The Time Has Come to Change the National Anthem!

Now for a word from Walter Kelly’s Pogo:

What about the left? :wink:

As every Brit knows, the correct lyrics are as follows:

Here we go. Here we go. Here we go.
Here we go. Here we go. Here we go-oh.
Here we go. Here we go. Here we go.
Here we go-oh.

(and repeat)

As kids we sang:

Oh say can you see
Any bed bugs on me
If you do
Take a few
Cause I got them from you

I doubt we’ll change the anthem, but it would be nice to have a couple of songs as official alternatives.

Or this?

Okay, maybe not classical, but classic, nonetheless.

I don’t remember much, except that there was piano accompaniment. That high note (and the notes leading up to it) by the basses was inspired, and AWESOME!

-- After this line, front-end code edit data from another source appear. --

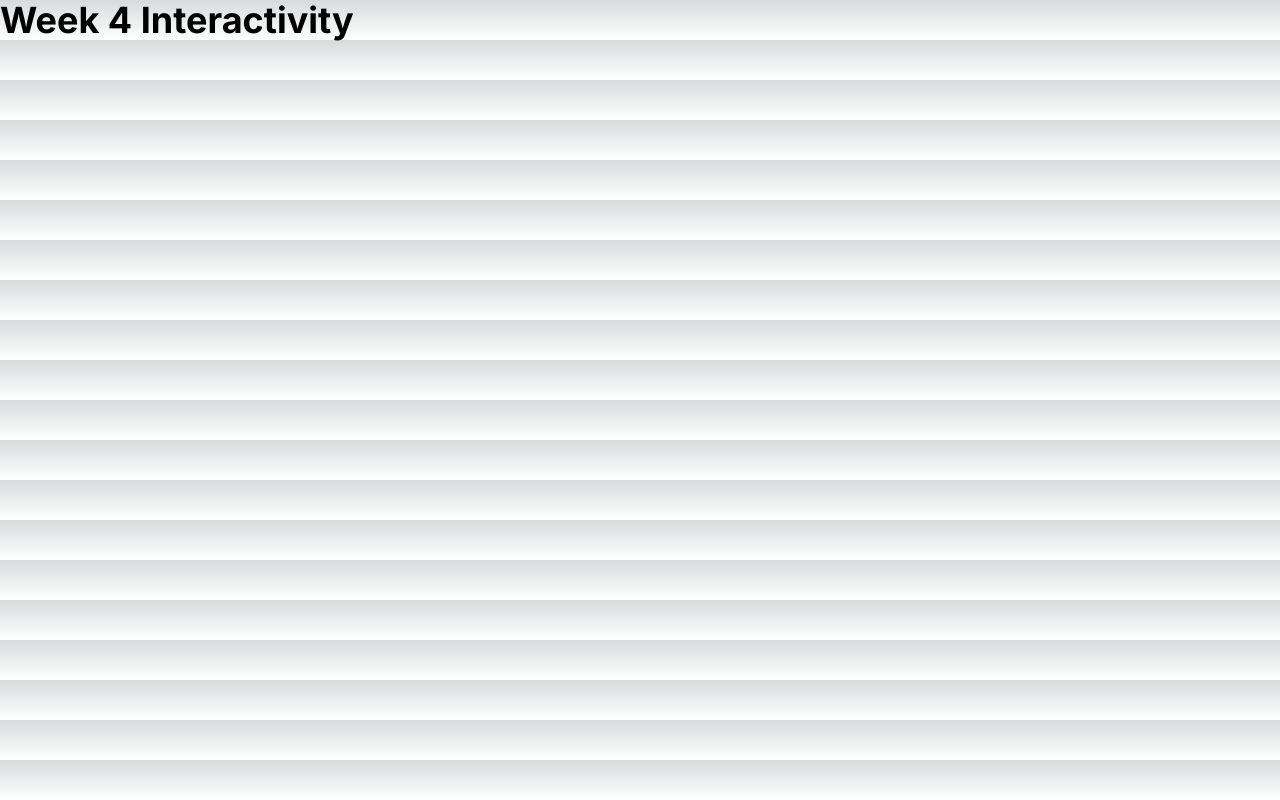
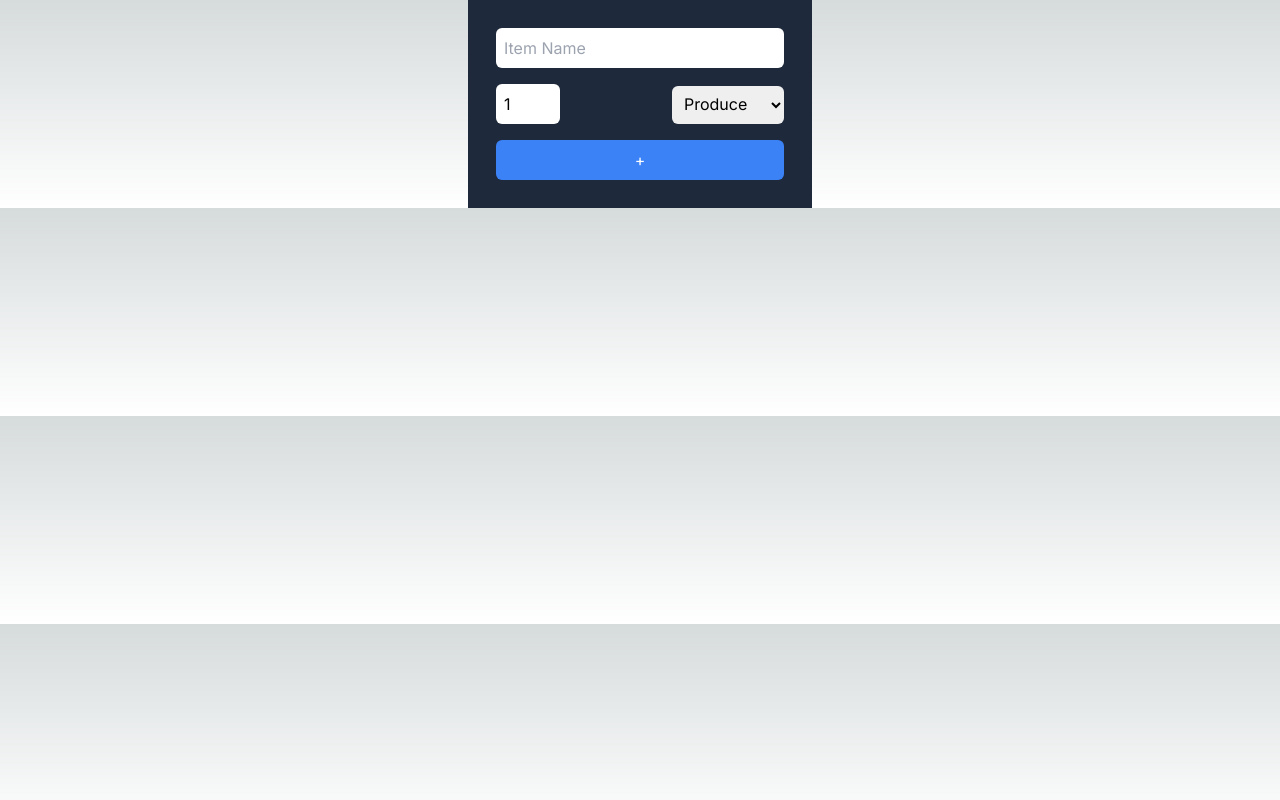
Before and after one commit to ShelynDM/cprg306-assignments, a Next.js app: page /week-4 in a window 1280 px wide. Built offline with nearby package versions, Linux system fonts and the light colour scheme.

Commit message:
week 4 final

```diff
--- a/app/week-4/new-item.js
+++ b/app/week-4/new-item.js
@@ -1,3 +1,78 @@
 "use client";
 
 import { useState } from "react";
+
+export default function NewItem() {
+    const [name, setName] = useState("");
+    const [quantity, setQuantity] = useState(1);
+    const [category, setCategory] = useState("Produce");
+
+    function handleChangeName(e) {
+        setName(e.target.value);
+    };
+    const handleSubmit = (e) => {
+        e.preventDefault();
+        const item = { name, quantity, category };
+        console.log("Name: ", name);
+        console.log("Quantity: ", quantity);
+        console.log("Category: ", category);
+        alert(JSON.stringify("Name: " + name + ", Quantity: " + quantity + ", Category: " + category));
+        setName("");
+        setQuantity(1);
+        setCategory("Produce");
+    };
+
+    return (
+        <div className="flex justify-center">
+            <form onSubmit={handleSubmit} className="p-5 bg-slate-800">
+                <div>
+                    <label>
+                        <input
+                            placeholder="Item Name"
+                            className="text-black rounded-md m-2 p-2 w-72"
+                            type="text"
+                            value={name}
+                            onChange={handleChangeName}
+                        />
+                    </label>
+                </div>
+                <div className="flex-auto flex-col space-x-24">
+                        <label>
+                            <input
+                                className="text-black rounded-md m-2 p-2 w-16"
+                                type="number"
+                                value={quantity}
+                                onChange={(e) => setQuantity(e.target.value)}
+                            />
+                        </label>
+                        <label>
+                            <select
+                                placeholder="Category"
+                                className="text-black rounded-md m-2 p-2 w-28"
+                                value={category}
+                                onChange={(e) => setCategory(e.target.value)}>
+                                    <option value disabled>Category</option>
+                                    <option value="Produce">Produce</option>
+                                    <option value="Dairy">Dairy</option>
+                                    <option value="Bakery">Bakery</option>
+                                    <option value="Meat">Meat</option>
+                                    <option value="Frozen Foods">Frozen Foods</option>
+                                    <option value="Canned Goods">Canned Goods</option>
+                                    <option value="Dry Goods">Dry Goods</option>
+                                    <option value="Beverages">Beverages</option>
+                                    <option value="Snacks">Snacks</option>
+                                    <option value="Household">Household</option>
+                                    <option value="Other">Other</option>
+                            </select>
+                        </label>
+                </div>
+                <button
+                        type="submit"
+                        className="bg-blue-500 text-white rounded-md m-2 p-2 hover:bg-blue-300 w-72"
+                    >
+                        +
+                    </button>
+            </form>
+        </div>
+    );
+}
--- a/app/week-4/page.js
+++ b/app/week-4/page.js
@@ -1,8 +1,8 @@
-
+import NewItem from "./new-item";
 export default function Page() {
     return (
       <main>
-        <h1 className="text-4xl font-bold">Week 4 Interactivity</h1>
+        <NewItem/>
       </main>
     );
   }
```
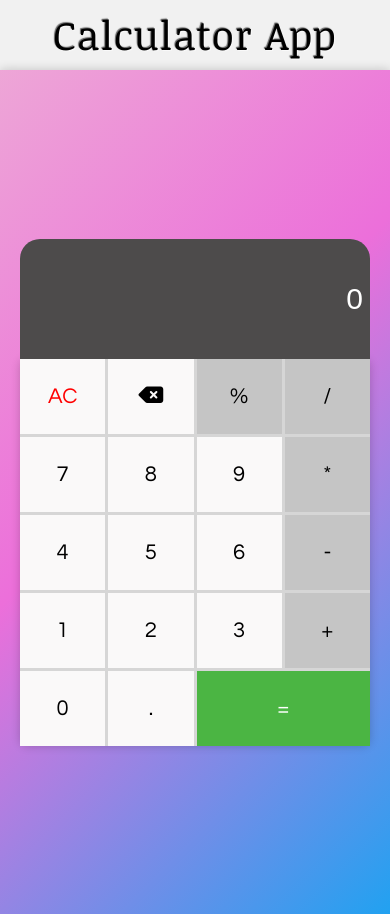
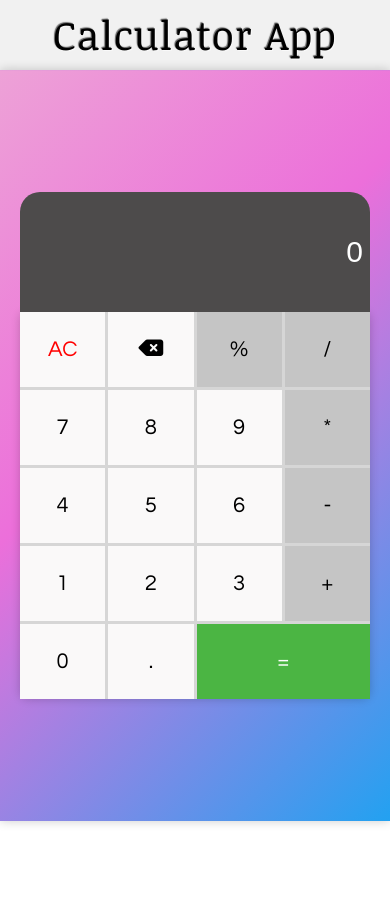
Before and after one commit to AnantKumawat22/CalculatorApp_React, a React (Create React App) app: page / in a window 390 px wide. After the commit the page ends 844 px from the top, so only its background shows below. Built offline with nearby package versions, Linux system fonts and the light colour scheme.

Commit message:
first commit

```diff
--- a/src/App.css
+++ b/src/App.css
@@ -26,7 +26,7 @@
 
 .container{
   width: 100%;
-  height: 100vh;
+  height: 91vh;
   box-shadow: 0 0 10px 0 rgb(0 0 0 / 20%);
   background: linear-gradient(-45deg, #03a9f4, rgb(236, 111, 218), rgb(238, 193, 213), rgb(255, 182, 0));
   background-size: 400% 400%;
@@ -140,6 +140,7 @@
     line-height: 75px;
   }
   .container{
+    height: 89vh;
     background-size: 400% 100%;
   }
 }
--- a/src/App.js
+++ b/src/App.js
@@ -26,6 +26,16 @@ function App() {
     setInput(x);
   }
 
+  const gridclick = () => {
+    var divElements = document.getElementsByClassName('grid_div');
+
+    for (var i = 2; i < divElements.length; i++) {
+      divElements[i].addEventListener('click', function () {
+        setInput(divElements[i].innerText);
+      });
+    };
+  }
+
   // function Add(x, y){
   //   return(x + y);
   // }
@@ -39,7 +49,7 @@ function App() {
       <div className="container">
         <div className="center_div">
           <input type="text" onChange={inputChange} value={input} id="num" />
-          <div className="grid_div">
+          <div className="grid_div" onClick={gridclick}>
 
             <div className="box" id="item1" onClick={allClear}>AC</div>
             <div className="box" id="item2" onClick={backspace}><i className="fas fa-backspace"></i></div>
```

It’s definitely time to change the words of the Canadian national anthem.

A few years ago there was a huge kerfuffle involving a change to two words of the English lyrics. The change was from “in all our sons command” to “in all of us command”. It was intended to make things more inclusive.

But almost unmentioned were possible changes to the French lyrics.

Here’s an older CBC article that gives a good overview:

I remember how appalled I was when at age nineteen, I first saw those French lyrics carved into the artwork adorning the main hall of the Gare Centrale intercity train station in Montreal.

Even my shaky French was enough to get the gist: “Car ton bras sait porter l’épée, Il sait porter la croix!” (For your arms know how to carry the sword; they know how to carry the cross…) I knew nothing of other religions then, but I already knew about things like the crusades.

These days, of course, after all the revelations of abuse of Indigenous children at the residential schools, to name just one example, I’m surprised it hasn’t come up again.